- [Assignment]
Return the lines below in which the string "background" occurs.

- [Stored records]
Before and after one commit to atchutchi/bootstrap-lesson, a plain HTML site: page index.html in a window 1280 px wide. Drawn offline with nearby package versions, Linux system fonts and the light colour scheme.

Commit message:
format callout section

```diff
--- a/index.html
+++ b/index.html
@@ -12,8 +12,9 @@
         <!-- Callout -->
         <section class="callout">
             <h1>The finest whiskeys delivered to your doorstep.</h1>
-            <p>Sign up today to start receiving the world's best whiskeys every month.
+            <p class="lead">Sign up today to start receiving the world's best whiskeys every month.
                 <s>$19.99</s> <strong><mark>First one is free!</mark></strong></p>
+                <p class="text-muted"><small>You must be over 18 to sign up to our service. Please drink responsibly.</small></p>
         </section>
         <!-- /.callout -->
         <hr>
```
...
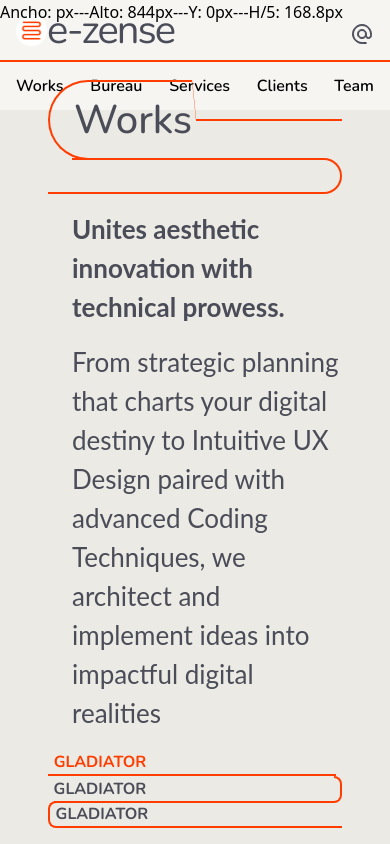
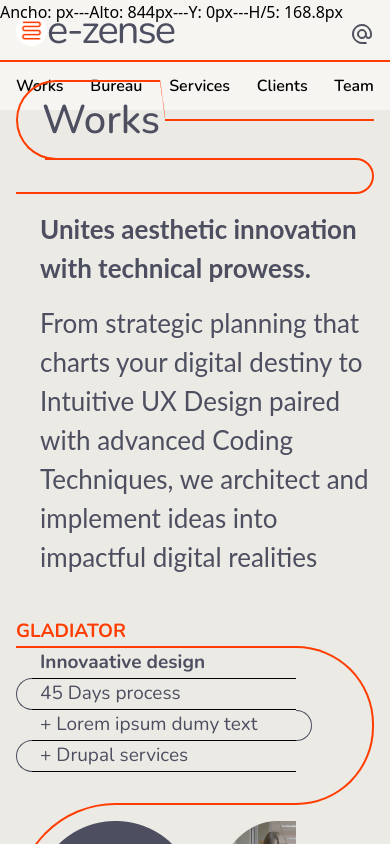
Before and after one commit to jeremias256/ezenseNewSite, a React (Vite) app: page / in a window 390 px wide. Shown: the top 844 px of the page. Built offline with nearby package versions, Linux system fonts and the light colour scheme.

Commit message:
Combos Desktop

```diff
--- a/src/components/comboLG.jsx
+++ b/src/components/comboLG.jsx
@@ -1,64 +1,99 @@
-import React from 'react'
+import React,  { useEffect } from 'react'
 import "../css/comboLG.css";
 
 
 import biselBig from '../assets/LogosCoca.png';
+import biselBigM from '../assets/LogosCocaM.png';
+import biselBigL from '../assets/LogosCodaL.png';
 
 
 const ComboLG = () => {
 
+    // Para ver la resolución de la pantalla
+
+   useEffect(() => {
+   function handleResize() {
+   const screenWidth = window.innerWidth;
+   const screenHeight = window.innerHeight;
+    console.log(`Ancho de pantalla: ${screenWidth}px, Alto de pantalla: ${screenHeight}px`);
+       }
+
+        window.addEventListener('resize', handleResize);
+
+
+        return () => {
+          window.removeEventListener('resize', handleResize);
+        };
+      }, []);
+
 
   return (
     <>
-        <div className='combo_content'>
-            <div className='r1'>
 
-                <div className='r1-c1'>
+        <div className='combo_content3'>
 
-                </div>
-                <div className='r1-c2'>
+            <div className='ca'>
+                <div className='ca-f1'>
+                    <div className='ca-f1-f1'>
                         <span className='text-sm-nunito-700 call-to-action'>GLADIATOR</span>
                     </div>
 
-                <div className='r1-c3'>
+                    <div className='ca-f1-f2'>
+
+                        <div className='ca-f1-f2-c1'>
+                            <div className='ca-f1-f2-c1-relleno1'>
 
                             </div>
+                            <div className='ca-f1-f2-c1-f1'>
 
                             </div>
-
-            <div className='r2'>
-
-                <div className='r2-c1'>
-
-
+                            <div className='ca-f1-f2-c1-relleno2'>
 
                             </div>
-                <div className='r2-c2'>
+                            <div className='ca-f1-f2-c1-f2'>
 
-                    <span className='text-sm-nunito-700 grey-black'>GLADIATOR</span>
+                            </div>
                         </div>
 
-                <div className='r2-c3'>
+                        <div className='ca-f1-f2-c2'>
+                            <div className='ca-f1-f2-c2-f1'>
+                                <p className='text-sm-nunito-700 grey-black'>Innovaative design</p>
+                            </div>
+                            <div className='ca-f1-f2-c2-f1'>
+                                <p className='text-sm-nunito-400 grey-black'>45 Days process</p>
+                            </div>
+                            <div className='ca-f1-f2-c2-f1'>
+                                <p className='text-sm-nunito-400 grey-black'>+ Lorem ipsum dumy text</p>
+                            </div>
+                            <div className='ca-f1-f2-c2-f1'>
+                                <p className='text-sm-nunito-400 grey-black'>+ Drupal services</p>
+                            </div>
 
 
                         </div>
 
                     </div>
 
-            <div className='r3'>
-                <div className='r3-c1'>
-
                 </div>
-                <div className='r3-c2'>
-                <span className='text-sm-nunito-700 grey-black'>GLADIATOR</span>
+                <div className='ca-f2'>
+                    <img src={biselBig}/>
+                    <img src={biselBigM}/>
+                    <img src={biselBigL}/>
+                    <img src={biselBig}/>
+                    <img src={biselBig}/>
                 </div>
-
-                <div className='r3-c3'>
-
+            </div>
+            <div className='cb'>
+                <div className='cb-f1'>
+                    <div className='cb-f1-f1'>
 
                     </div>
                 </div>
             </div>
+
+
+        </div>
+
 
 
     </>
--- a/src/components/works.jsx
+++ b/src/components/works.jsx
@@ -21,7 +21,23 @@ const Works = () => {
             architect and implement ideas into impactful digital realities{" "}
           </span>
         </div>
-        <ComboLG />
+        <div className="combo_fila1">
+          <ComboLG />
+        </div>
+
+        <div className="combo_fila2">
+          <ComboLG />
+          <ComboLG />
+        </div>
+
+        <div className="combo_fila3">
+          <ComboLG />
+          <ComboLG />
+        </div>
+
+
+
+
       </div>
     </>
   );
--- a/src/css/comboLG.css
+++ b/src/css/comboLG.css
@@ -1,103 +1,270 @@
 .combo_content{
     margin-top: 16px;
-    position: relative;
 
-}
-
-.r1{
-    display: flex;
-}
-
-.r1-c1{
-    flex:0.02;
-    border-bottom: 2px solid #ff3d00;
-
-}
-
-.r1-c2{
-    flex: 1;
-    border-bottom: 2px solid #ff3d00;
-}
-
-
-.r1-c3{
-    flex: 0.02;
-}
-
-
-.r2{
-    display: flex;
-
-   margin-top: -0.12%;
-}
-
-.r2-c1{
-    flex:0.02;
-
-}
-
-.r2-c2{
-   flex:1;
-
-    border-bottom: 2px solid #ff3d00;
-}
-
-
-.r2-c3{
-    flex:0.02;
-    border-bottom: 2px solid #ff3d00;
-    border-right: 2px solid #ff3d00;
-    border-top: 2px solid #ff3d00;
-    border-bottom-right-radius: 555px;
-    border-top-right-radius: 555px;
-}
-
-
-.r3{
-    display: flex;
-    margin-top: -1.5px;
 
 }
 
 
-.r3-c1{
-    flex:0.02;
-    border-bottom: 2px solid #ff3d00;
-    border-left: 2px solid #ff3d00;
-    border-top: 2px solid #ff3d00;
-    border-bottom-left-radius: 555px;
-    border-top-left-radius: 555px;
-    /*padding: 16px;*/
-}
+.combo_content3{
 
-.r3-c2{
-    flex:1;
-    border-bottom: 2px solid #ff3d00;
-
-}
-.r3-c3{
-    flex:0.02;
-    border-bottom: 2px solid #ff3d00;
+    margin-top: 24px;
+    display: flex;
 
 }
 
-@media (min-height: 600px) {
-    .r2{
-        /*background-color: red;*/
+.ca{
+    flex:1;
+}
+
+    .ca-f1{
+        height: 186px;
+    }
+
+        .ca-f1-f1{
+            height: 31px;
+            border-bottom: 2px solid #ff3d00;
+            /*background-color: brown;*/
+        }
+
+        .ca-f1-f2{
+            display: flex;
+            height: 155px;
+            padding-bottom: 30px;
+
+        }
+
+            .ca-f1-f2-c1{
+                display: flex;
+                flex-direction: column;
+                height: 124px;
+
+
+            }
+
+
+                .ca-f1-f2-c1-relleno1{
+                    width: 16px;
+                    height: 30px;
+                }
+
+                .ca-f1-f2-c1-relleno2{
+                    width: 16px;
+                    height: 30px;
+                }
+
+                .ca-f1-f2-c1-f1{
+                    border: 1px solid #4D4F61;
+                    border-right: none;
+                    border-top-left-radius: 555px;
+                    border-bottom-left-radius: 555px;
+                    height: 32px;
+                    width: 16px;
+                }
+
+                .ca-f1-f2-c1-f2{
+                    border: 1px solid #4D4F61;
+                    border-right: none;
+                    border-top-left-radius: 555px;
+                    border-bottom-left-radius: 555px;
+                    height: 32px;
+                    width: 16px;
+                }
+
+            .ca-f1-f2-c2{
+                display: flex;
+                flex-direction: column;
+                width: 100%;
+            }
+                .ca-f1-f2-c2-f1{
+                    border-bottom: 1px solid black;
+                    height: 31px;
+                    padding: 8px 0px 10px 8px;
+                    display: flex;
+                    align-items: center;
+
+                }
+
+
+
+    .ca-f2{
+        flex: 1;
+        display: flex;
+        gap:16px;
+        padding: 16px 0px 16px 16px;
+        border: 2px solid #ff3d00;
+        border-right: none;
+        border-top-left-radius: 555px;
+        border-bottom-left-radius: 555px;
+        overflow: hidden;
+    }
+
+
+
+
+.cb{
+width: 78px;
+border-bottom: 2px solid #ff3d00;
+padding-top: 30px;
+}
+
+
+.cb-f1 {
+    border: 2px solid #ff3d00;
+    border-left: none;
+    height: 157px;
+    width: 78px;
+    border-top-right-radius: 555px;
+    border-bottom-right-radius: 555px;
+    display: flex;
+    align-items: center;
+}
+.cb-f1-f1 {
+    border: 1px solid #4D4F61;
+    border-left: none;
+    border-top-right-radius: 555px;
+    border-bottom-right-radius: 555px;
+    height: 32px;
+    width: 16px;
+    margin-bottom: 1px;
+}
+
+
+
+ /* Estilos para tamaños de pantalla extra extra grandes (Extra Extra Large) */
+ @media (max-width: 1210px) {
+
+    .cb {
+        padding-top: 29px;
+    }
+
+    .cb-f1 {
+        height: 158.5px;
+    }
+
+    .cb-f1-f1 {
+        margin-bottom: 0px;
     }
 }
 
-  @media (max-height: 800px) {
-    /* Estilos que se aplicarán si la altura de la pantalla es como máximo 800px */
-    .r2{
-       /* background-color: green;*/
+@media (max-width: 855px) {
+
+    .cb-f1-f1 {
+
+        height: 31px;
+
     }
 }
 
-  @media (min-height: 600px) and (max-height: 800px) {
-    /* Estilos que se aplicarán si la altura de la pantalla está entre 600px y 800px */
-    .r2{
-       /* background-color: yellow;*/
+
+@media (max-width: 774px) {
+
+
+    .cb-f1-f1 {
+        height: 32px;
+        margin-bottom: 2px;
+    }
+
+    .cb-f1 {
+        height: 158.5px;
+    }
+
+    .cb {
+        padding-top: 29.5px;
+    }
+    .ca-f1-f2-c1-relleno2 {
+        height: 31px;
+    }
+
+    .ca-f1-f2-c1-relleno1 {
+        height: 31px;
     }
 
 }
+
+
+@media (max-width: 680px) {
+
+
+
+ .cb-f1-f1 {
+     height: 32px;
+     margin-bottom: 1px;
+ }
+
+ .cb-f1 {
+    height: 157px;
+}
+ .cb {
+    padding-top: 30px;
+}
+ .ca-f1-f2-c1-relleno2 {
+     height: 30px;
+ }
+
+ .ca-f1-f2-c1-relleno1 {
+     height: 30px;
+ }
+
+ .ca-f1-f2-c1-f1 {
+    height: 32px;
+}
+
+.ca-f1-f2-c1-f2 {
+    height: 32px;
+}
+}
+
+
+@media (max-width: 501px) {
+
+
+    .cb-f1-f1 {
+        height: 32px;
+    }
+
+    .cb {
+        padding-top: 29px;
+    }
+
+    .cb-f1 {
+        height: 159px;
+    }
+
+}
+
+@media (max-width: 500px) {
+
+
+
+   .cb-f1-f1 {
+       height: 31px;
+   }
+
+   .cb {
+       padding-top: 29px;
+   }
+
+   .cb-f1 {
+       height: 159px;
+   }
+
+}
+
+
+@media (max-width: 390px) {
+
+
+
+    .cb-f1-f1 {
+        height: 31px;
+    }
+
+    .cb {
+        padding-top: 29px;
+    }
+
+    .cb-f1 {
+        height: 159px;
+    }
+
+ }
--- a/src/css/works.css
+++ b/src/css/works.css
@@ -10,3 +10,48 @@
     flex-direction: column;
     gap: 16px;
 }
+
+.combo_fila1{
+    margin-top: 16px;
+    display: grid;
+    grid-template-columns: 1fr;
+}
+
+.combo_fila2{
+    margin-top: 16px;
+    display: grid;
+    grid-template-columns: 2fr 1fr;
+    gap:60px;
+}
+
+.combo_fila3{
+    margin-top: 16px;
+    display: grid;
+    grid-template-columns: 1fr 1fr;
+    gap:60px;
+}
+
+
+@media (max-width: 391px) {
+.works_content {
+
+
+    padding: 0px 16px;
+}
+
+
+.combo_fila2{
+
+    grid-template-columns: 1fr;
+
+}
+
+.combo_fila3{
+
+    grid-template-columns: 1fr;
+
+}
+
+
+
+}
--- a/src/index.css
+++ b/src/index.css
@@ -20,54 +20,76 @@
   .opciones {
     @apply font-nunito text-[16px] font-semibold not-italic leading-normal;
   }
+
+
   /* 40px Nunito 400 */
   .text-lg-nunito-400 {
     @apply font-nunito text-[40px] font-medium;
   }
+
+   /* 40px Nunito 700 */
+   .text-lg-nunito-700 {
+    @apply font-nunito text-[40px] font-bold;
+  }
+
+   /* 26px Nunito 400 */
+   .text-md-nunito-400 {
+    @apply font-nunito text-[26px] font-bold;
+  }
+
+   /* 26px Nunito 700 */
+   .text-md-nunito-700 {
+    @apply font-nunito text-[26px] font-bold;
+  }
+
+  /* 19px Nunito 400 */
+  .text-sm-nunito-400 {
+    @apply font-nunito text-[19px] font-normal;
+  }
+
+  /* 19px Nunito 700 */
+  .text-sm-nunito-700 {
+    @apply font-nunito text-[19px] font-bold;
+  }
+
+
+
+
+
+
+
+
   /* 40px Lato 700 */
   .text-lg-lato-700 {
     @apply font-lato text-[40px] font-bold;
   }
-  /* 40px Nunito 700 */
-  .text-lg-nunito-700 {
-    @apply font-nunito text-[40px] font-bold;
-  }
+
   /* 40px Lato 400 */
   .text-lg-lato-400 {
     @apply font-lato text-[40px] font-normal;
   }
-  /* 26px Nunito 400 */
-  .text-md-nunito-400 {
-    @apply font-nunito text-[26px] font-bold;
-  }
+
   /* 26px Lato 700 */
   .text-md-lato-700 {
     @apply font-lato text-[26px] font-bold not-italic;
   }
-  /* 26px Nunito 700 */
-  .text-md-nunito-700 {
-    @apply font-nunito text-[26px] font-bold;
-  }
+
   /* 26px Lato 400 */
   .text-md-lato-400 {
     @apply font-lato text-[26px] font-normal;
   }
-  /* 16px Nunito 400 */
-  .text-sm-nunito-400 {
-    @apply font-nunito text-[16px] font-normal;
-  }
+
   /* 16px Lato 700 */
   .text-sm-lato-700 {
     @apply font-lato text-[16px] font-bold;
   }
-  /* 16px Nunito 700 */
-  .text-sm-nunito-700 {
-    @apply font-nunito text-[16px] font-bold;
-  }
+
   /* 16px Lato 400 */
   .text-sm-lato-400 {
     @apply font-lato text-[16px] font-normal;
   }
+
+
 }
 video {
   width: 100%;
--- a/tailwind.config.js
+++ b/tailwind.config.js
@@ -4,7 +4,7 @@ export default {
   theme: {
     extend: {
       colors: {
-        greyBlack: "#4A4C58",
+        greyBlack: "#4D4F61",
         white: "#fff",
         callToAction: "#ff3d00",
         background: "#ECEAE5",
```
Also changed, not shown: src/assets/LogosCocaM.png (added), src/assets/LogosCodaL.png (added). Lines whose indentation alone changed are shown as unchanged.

- [Output of the exercise]
-        /*background-color: red;*/
+            /*background-color: brown;*/
-       /* background-color: green;*/
-       /* background-color: yellow;*/
         background: "#ECEAE5",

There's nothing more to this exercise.